Illegal immigrants less likely than rest of us to commit crimes
Steve Chapman DEBUNKS some popular myths about illegal immigrants and argues that certain efforts to crack down on uauthorized foreigners often backfire.
A few excerpts:
It’s no surprise that Arizonans resent the recent influx of unauthorized foreigners, some of them criminals. But there is less here than meets the eye.
The state has an estimated 460,000 illegal immigrants. But contrary to myth, they have not brought an epidemic of murder and mayhem with them. Surprise of surprises, the state has gotten safer.
Over the last decade, the violent crime rate has dropped by 19 percent, while property crime is down by 20 percent. Crime has also declined in the rest of the country, but not as fast as in Arizona.
Truth is, illegal immigrants are less likely to commit crimes than native Americans. Most come here to work, and in their desire to stay, they are generally afraid to do anything that might draw the attention of armed people wearing badges.
El Paso, Texas, is next door to the exceptionally violent Ciudad Juarez, Mexico, and easily accessible to illegal entry.
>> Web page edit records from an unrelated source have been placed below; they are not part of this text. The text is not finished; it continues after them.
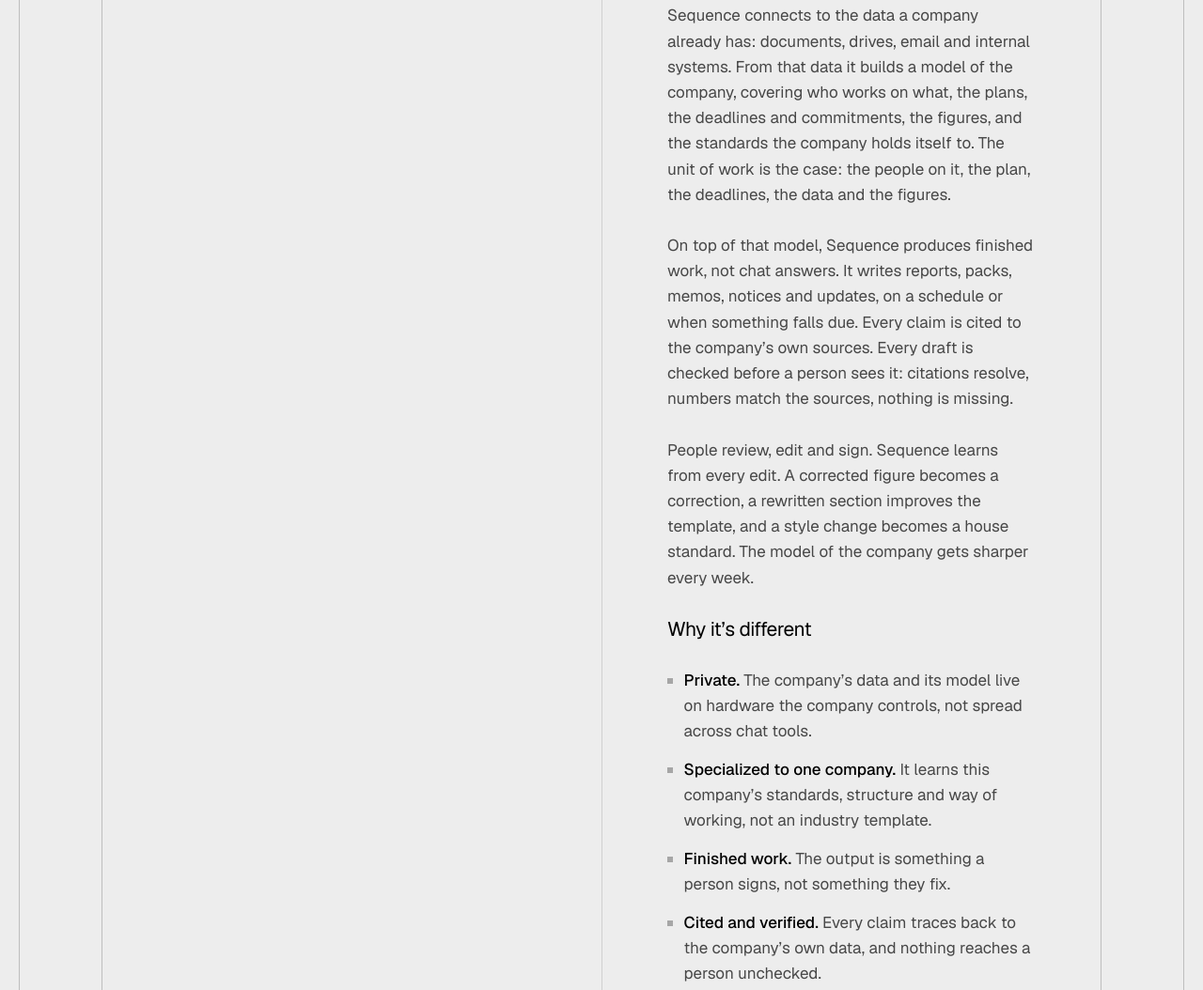
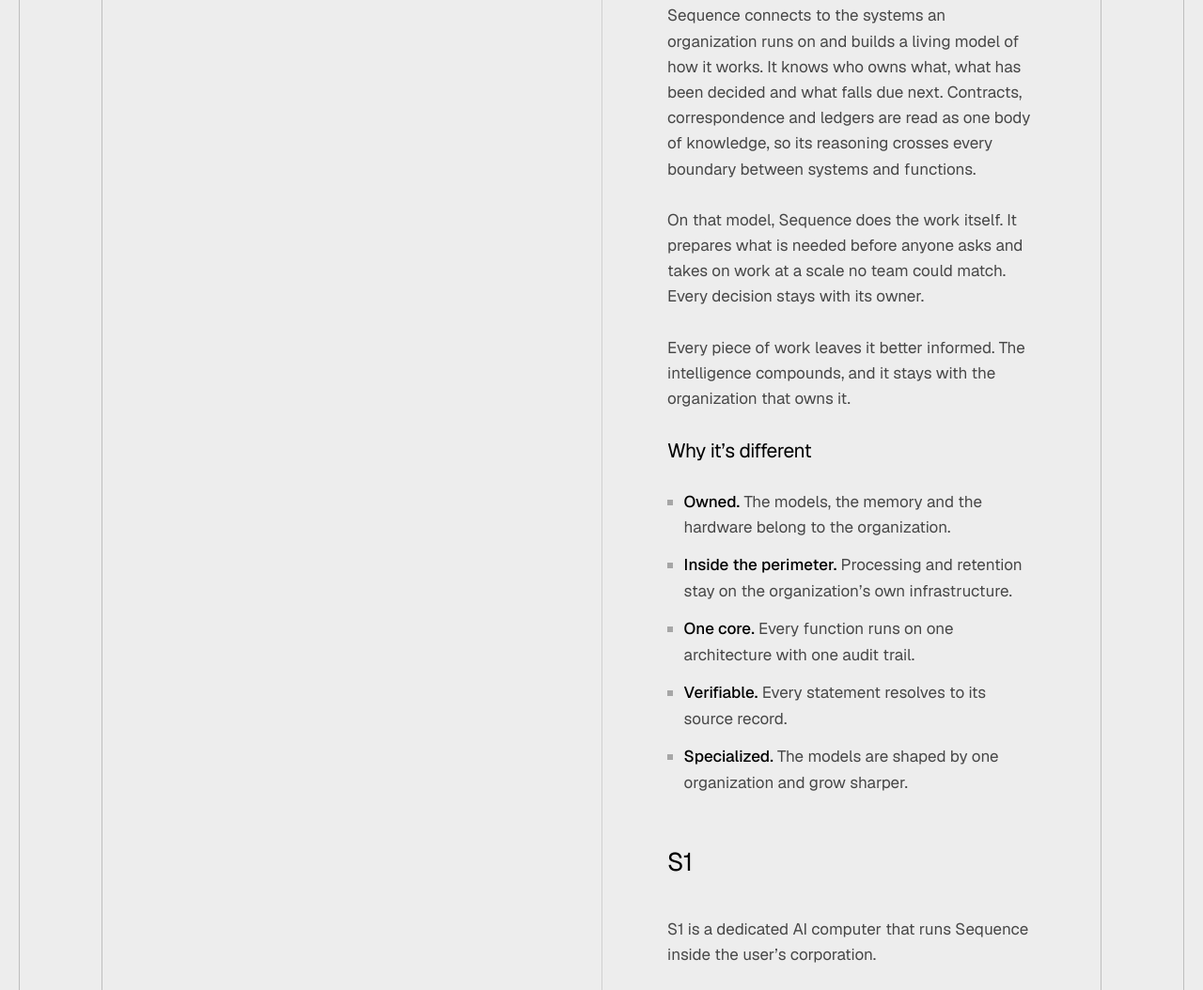
Before and after one commit to emilodman1-prog/sequenceai.co, a plain HTML site: page index.html in a window 1280 px wide. Shown: the part 1719-2773 px from the top of the page at 94% size. Drawn offline with nearby package versions, Linux system fonts and the light colour scheme.

Commit message:
Product section: what Sequence is, not what it writes
Co-Authored-By: Claude Opus 5.5 <noreply@anthropic.com>

```diff
--- a/index.html
+++ b/index.html
@@ -112,17 +112,16 @@
 
               <h2 class="t-h5" data-visual="1">The product</h2>
               <div class="prose">
-                <p>Sequence connects to the data a company already has: documents, drives, email and internal systems. From that data it builds a model of the company, covering who works on what, the plans, the deadlines and commitments, the figures, and the standards the company holds itself to. The unit of work is the case: the people on it, the plan, the deadlines, the data and the figures.</p>
-                <p>On top of that model, Sequence produces finished work, not chat answers. It writes reports, packs, memos, notices and updates, on a schedule or when something falls due. Every claim is cited to the company’s own sources. Every draft is checked before a person sees it: citations resolve, numbers match the sources, nothing is missing.</p>
-                <p>People review, edit and sign. Sequence learns from every edit. A corrected figure becomes a correction, a rewritten section improves the template, and a style change becomes a house standard. The model of the company gets sharper every week.</p>
+                <p>Sequence connects to the systems an organization runs on and builds a living model of how it works. It knows who owns what, what has been decided and what falls due next. Contracts, correspondence and ledgers are read as one body of knowledge, so its reasoning crosses every boundary between systems and functions.</p>
+                <p>On that model, Sequence does the work itself. It prepares what is needed before anyone asks and takes on work at a scale no team could match. Every decision stays with its owner.</p>
+                <p>Every piece of work leaves it better informed. The intelligence compounds, and it stays with the organization that owns it.</p>
                 <h3>Why it’s different</h3>
                 <ul>
-                  <li><strong>Private.</strong> The company’s data and its model live on hardware the company controls, not spread across chat tools.</li>
-                  <li><strong>Specialized to one company.</strong> It learns this company’s standards, structure and way of working, not an industry template.</li>
-                  <li><strong>Finished work.</strong> The output is something a person signs, not something they fix.</li>
-                  <li><strong>Cited and verified.</strong> Every claim traces back to the company’s own data, and nothing reaches a person unchecked.</li>
-                  <li><strong>The best models with the best context.</strong> Sequence runs leading frontier models and gives them the one thing they lack: the company. Customers don’t train their own models.</li>
-                  <li><strong>Efficient.</strong> Precise context means fewer tokens per piece of work and far fewer wrong answers.</li>
+                  <li><strong>Owned.</strong> The models, the memory and the hardware belong to the organization.</li>
+                  <li><strong>Inside the perimeter.</strong> Processing and retention stay on the organization’s own infrastructure.</li>
+                  <li><strong>One core.</strong> Every function runs on one architecture with one audit trail.</li>
+                  <li><strong>Verifiable.</strong> Every statement resolves to its source record.</li>
+                  <li><strong>Specialized.</strong> The models are shaped by one organization and grow sharper.</li>
                 </ul>
               </div>
 
```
Yet it is one of the safest cities in the United States.
In 2007, scholars Ruben Rumbaut and Walter Ewing investigated the issue for the Immigration Policy Center and concluded that “if immigrants suddenly disappeared and the country became immigrant-free (and illegal-immigrant free), crime rates would likely increase.”
UPDATE: Meanwhile, John McCain is peddling the PREPOSTEROUS NOTION that illegal immigrants are intentionally causing traffic accidents.